#### Source data

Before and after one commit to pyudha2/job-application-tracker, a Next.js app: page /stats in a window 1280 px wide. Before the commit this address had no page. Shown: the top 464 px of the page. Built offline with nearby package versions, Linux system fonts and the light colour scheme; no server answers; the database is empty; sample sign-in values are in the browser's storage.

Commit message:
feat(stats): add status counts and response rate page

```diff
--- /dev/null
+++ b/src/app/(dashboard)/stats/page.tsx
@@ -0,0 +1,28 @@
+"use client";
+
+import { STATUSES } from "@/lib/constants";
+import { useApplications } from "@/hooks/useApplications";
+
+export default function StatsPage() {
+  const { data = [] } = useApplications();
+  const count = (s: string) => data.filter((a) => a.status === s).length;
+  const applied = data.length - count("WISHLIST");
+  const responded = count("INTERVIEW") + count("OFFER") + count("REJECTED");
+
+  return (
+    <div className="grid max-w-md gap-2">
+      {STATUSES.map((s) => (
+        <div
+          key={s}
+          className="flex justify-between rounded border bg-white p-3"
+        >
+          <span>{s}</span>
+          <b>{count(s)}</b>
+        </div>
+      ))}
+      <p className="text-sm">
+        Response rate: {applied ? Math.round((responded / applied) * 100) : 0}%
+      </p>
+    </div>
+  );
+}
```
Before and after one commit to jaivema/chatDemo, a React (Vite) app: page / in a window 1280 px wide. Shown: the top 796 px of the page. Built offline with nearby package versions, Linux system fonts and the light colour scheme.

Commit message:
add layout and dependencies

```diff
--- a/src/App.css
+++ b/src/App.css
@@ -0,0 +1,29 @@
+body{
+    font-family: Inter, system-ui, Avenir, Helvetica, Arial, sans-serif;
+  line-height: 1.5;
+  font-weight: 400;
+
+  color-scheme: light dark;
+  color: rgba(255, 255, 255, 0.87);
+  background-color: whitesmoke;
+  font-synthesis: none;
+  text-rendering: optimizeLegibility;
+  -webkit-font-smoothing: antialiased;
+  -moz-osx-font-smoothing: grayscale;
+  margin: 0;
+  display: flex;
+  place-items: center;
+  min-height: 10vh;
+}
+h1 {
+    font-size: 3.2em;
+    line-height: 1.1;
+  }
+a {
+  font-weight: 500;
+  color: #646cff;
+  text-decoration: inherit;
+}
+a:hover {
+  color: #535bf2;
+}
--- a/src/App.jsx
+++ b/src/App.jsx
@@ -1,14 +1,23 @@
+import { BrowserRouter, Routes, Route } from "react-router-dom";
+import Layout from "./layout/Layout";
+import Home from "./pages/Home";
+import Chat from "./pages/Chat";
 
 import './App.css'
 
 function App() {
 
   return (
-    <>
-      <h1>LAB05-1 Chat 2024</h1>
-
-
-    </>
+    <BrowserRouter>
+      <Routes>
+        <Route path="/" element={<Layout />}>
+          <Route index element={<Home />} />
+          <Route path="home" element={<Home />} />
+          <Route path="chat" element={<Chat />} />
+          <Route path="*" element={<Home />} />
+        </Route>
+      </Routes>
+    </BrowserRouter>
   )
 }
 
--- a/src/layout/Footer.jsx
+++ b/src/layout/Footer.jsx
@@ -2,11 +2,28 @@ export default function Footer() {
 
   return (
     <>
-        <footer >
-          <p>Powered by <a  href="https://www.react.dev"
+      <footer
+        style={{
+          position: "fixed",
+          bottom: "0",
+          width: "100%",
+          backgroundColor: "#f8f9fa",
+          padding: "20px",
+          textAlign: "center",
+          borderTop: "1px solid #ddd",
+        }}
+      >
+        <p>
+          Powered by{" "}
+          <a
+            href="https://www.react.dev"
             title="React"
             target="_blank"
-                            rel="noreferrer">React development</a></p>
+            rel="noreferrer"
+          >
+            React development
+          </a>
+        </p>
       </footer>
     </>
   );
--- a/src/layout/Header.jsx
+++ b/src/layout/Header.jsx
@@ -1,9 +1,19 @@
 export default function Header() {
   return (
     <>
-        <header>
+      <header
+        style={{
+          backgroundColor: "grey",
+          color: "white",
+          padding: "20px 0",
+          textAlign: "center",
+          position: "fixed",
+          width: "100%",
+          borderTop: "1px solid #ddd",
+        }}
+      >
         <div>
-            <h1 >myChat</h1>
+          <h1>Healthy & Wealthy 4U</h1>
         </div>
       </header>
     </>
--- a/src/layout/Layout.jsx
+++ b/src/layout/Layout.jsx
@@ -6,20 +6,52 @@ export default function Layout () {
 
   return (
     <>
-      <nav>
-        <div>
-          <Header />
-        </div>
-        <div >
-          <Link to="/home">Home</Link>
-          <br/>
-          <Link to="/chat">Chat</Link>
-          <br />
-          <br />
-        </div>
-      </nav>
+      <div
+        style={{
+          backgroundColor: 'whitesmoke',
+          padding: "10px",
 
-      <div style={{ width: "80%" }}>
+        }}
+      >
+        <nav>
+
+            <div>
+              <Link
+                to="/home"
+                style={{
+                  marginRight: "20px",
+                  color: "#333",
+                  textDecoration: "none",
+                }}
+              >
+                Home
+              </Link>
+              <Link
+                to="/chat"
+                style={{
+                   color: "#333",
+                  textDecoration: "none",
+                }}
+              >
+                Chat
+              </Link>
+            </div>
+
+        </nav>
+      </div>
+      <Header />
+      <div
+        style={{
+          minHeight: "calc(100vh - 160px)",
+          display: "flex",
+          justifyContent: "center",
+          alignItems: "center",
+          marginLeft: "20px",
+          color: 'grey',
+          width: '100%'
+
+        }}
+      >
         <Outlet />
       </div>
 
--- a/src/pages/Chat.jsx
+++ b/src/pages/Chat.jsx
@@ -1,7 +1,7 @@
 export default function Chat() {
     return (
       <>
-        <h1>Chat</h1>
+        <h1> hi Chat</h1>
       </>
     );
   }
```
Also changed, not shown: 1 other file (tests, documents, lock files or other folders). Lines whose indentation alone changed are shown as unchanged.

########

If a line in the entries holds the string "function", copy it.

+export default function StatsPage() {
 function App() {
@@ -2,11 +2,28 @@ export default function Footer() {
 export default function Header() {
@@ -6,20 +6,52 @@ export default function Layout () {
 export default function Chat() {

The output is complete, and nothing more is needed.